Many providers also were holding back on doses to be sure they had enough for a required second dose of the two available vaccines.
“To a certain extent, [an uneven rollout] was to be expected,” said Dr. Jinlene Chan, Maryland’s top public health official. “Counties have different capacities, and at the state level, the governor instructed us to provide support where needed. We’re helping with staffing but also with planning. A lot can be done with staffing but we continue to work out where the other barriers might be.”
Maryland Department of Health spokesman Charles Gischlar said in an email that the federal government is distributing about 10,000 doses per day to the state. About 1.5 million residents are now eligible for vaccines, he said.
At that rate it would take 150 days — until mid-June — to give everyone a single-dose, never mind the needed second dose to achieve the best immunity. Officials do hope that the supply continues to expand rapidly and it will take less time to inoculate those eligible.
The state’s mass vaccination campaign kicked off in mid-December, starting with front-line health care workers, nursing home residents and their caretakers, as well as first responders.
The administration of outgoing President Donald Trump, while credited for helping fast-track the vaccine candidates in an unprecedentedly short timeframe, did not provide sufficient instruction or support for states as they worked to get shots into arms, Maryland Sen. Chris Van Hollen, a Democrat, said Tuesday.
Van Hollen said President-elect Joe Biden, who is to be sworn in as president Wednesday, will make abating the coronavirus his No. 1 priority, starting with a nearly $2 trillion relief package that includes more federal funding allocated to states.

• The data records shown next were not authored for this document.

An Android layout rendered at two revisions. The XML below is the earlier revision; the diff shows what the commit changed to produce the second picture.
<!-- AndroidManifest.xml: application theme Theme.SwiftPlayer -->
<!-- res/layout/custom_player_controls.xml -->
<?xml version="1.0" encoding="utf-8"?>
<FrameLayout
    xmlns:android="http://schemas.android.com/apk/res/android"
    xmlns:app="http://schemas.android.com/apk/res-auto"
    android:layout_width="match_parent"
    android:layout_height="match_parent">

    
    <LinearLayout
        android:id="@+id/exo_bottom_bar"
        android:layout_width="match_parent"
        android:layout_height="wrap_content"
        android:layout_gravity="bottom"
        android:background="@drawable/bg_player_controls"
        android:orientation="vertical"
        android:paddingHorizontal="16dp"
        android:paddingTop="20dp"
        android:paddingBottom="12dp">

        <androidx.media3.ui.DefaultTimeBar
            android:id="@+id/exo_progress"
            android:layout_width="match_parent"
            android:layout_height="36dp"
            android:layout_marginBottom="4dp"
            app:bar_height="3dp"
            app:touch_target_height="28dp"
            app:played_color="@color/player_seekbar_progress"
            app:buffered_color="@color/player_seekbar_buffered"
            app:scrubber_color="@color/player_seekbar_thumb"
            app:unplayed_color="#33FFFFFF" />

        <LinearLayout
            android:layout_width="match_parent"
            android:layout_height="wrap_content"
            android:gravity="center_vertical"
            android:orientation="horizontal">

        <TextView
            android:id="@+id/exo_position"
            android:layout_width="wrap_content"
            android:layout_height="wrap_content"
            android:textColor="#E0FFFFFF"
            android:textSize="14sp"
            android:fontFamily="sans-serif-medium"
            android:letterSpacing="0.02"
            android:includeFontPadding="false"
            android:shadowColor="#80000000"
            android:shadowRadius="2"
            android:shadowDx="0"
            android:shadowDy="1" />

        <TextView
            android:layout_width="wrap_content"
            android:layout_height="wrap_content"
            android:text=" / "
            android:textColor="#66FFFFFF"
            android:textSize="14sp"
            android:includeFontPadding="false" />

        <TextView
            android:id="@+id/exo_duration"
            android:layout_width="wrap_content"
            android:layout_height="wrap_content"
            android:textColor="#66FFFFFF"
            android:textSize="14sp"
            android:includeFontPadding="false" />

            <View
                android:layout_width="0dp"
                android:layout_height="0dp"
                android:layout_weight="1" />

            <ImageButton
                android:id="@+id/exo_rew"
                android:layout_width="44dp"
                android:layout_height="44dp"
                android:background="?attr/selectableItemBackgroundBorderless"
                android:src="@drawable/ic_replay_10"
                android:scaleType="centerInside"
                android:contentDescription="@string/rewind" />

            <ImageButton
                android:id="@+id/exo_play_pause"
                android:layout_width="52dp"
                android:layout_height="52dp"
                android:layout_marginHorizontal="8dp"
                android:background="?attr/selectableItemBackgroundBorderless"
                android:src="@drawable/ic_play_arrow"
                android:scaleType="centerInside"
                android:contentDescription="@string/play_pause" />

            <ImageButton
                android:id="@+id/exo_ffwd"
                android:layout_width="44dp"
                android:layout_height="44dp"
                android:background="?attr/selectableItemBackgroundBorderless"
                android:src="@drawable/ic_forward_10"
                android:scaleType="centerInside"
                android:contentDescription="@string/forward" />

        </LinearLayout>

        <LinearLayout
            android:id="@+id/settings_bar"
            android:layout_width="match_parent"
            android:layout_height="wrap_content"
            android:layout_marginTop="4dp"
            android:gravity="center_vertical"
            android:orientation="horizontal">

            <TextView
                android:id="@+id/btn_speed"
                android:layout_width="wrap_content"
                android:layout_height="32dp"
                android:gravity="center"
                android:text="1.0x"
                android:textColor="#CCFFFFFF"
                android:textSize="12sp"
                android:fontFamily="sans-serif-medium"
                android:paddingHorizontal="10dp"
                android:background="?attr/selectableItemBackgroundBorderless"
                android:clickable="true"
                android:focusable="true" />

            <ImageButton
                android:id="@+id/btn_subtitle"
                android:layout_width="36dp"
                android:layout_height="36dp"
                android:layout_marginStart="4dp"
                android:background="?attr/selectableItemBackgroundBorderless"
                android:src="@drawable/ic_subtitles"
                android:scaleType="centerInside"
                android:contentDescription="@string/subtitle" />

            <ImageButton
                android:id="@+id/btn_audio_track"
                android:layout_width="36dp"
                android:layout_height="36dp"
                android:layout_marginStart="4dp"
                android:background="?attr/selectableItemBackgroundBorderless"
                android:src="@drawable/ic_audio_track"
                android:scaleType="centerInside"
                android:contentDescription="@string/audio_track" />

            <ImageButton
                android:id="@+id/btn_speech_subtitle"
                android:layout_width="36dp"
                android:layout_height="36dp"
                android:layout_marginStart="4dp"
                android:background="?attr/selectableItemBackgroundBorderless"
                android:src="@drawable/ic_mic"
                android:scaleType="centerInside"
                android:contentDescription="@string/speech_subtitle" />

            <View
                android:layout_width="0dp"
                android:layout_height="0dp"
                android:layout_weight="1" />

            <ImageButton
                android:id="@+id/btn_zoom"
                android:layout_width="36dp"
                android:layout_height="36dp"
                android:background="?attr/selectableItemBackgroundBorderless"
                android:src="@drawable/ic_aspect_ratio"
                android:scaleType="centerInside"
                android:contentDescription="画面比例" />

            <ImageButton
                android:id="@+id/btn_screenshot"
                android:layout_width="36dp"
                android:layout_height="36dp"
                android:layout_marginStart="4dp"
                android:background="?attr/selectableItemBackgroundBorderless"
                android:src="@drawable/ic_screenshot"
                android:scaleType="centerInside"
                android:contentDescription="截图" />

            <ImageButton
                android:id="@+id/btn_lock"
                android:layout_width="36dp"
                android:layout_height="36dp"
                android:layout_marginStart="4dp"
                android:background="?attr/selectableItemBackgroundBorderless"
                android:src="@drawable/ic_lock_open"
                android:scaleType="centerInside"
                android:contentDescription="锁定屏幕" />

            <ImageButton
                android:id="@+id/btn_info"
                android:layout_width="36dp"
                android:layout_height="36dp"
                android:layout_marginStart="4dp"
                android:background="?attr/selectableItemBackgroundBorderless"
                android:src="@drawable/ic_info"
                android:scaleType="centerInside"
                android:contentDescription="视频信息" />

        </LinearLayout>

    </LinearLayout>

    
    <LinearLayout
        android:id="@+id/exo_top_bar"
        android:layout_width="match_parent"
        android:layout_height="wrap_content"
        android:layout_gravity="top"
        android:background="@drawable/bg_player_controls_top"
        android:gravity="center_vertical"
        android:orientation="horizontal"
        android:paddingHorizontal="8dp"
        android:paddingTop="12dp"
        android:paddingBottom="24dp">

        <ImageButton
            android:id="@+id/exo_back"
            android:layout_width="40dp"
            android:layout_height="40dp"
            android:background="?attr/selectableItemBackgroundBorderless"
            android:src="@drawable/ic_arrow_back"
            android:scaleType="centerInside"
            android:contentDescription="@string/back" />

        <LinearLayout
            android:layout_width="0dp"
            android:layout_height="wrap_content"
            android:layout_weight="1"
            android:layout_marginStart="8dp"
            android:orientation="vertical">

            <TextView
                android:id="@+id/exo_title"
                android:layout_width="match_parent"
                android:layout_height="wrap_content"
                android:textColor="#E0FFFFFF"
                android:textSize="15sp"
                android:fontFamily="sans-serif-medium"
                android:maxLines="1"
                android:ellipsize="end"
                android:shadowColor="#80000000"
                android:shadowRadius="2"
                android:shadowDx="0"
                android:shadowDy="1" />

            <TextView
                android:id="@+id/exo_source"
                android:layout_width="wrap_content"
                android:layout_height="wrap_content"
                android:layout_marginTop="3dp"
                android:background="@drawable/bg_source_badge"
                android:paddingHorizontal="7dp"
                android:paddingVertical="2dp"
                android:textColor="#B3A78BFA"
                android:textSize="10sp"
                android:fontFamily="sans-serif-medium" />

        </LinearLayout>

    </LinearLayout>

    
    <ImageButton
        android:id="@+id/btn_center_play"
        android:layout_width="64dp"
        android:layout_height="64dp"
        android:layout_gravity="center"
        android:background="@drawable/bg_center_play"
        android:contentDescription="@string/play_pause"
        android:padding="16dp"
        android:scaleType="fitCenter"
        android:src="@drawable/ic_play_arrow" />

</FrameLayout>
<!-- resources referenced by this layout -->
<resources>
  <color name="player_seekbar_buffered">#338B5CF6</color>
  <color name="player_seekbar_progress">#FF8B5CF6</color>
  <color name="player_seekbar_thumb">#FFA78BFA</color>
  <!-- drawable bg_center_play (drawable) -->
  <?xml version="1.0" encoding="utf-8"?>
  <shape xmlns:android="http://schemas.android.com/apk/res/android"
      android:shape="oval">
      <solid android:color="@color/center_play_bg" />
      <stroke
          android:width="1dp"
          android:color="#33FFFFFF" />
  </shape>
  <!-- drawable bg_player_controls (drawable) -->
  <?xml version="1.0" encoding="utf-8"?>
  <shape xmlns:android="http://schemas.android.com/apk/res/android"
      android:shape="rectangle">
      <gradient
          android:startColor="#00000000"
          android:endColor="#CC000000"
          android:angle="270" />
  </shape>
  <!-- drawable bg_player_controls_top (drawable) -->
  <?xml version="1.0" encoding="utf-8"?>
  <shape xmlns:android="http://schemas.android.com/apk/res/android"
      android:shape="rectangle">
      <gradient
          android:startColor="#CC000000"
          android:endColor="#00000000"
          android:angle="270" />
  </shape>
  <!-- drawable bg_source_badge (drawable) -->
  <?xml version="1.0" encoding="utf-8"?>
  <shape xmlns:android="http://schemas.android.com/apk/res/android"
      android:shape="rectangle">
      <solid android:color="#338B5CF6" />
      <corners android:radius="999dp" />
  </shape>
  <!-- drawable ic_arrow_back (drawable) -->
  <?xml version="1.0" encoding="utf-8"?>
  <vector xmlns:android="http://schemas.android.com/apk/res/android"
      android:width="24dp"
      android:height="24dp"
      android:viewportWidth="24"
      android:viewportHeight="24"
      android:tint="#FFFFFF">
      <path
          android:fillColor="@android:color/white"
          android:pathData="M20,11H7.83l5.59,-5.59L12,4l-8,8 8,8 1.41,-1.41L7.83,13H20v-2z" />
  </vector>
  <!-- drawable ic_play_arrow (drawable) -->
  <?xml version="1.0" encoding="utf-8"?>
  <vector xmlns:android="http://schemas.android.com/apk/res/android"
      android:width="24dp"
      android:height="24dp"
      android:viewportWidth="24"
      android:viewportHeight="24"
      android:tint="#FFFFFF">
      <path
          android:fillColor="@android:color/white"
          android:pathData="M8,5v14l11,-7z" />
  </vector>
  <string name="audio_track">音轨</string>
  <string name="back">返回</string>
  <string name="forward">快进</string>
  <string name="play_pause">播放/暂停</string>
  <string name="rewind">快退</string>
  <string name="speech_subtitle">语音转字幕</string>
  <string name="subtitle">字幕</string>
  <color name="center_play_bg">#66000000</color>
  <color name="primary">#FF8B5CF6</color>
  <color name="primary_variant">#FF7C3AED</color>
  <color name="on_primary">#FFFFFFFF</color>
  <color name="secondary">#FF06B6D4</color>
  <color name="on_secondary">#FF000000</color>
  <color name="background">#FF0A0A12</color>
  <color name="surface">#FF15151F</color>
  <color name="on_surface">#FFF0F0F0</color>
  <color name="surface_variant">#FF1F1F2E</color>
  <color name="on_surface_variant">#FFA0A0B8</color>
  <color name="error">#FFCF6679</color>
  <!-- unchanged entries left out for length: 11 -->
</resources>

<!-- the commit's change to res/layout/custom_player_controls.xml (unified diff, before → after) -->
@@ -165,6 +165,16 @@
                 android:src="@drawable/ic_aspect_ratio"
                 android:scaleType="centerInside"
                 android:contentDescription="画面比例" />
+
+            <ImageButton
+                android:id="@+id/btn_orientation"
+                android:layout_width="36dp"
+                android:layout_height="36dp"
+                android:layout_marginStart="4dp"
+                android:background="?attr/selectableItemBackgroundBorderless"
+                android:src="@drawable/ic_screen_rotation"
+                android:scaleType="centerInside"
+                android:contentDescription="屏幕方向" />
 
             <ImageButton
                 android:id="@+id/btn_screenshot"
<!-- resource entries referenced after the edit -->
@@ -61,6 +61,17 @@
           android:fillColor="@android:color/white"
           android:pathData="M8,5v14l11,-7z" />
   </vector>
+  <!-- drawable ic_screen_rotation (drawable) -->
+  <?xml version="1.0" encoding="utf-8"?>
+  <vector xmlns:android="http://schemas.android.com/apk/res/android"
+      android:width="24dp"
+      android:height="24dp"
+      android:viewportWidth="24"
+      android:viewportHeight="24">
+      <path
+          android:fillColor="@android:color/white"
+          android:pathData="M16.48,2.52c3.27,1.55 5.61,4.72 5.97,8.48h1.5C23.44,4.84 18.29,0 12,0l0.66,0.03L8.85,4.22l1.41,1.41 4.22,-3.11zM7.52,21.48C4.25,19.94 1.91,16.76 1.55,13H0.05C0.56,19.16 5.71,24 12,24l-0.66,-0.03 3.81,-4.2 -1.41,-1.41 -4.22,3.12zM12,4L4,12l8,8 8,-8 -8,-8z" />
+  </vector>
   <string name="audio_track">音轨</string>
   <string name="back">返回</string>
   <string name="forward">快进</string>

“Part of the Biden Administration’s plan is to have more of a federal strategy, and not allowing state and local bottlenecks to prevent distribution,” Van Hollen said during a virtual event hosted Tuesday by the Downtown Partnership of Baltimore. “The bottom line is the incoming president is going to use all the powers available to us, and all the resources, to keep the vaccine supply growing and distributed.”
Breaking News Alerts
Federal and state partners also are tasked with ensuring the distribution process remains equitable, reaching not only the oldest people but also those most at risk of contracting the virus and developing serious illness.
Already, some Marylanders who qualify for vaccinations lack the tools or capability to pre-register online, a setback which threatens to further hamper vaccination progress.
When Carole Weinberg, 79, learned she had become eligible overnight to receive a vaccination, the Randallstown resident was elated. Until she tried to sign up for her shot.
Weinberg said she called the Baltimore County Health Department, every pharmacy around, a hospital, her doctor’s office. She even looked for the phone number for the TV station that broadcast Hogan’s announcement. They all said the same thing, she recalled: “We can’t do it unless you have a computer. And that was the end of the conversation.”
But Weinberg doesn’t have one. As she puts it, she’s made it almost 80 years without a computer and doesn’t plan to change that now. But that shouldn’t preclude her from getting a vaccine, she told The Sun, or to force her to “bother” a friend or family member to help her.
“There is a very large population, I’m certain, of seniors that are without computers,” Weinberg said. “And the ones that have it are not technically able to fill out those registration forms, I’ve found out. And that’s a huge population that fell through the cracks.”
Baltimore Sun Media reporters Pamela Wood, Meredith Cohn and Taylor DeVille contributed to this article.
An earlier version incorrectly described how many people in Maryland have received the vaccine. The Sun regrets the error.